  1. Doug Says:

    Great post: “Is the large global debt market selloff a statement about the increased possibility of far more robust growth than central banks are perceiving?”

    Being that we are human our perception is almost always wrong.

    It was mighty impressive today seeing coppers strength relative to the other metals.

    Regards

  2. Arthur Says:
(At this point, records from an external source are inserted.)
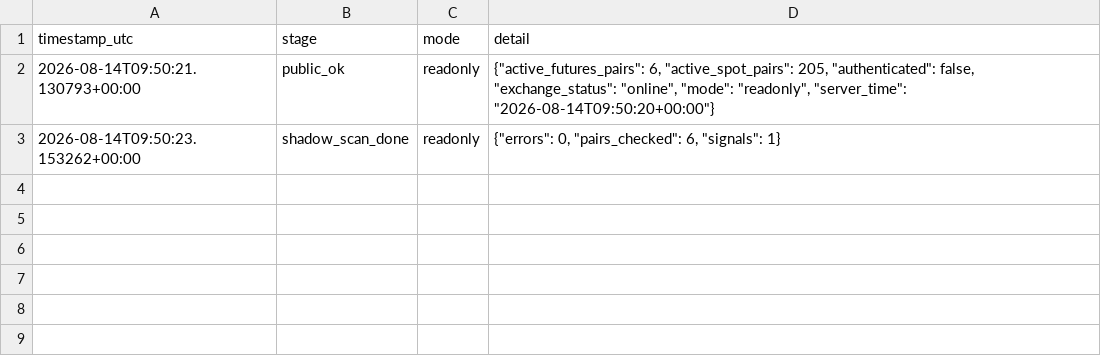
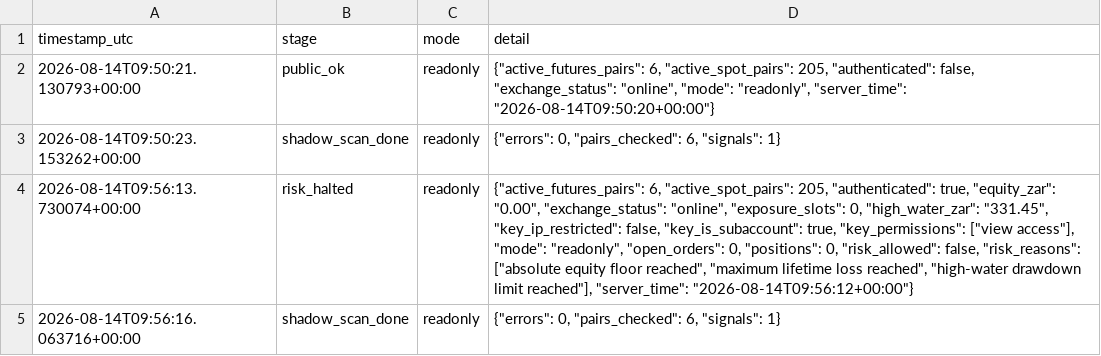
Before and after one commit to 6ixtyn9-sudo/Breakwater, a CSV file: localdata/status.csv, drawn as a sheet; the diff names each change by its address in the sheet, - before the commit and + after, or states it on an @@ line.

```diff
--- a/localdata/status.csv
+++ b/localdata/status.csv
+row 4: 2026-08-14T09:56:13.730074+00:00 | risk_halted | readonly | {"active_futures_pairs": 6, "active_spot_pairs": 205, "authenticated": true, "equity_zar": "0.00", "exchange_status": "online", "exposure_slots": 0, "high_water_zar": "331.45", "key_ip_restricted": false, "key_is_subaccount": true, "key_permissions": ["view access"], "mode": "readonly", "open_orders": 0, "positions": 0, "risk_allowed": false, "risk_reasons": ["absolute equity floor reached", "maximum lifetime loss reached", "high-water drawdown limit reached"], "server_time": "2026-08-14T09:56:12+00:00"}
+row 5: 2026-08-14T09:56:16.063716+00:00 | shadow_scan_done | readonly | {"errors": 0, "pairs_checked": 6, "signals": 1}
```
Also changed, not shown: 1 other file.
    Well, I don´t like too much copper… however, big banks forecast copper will rise to as much as $12,000 by the end of next year, up from about $9,050.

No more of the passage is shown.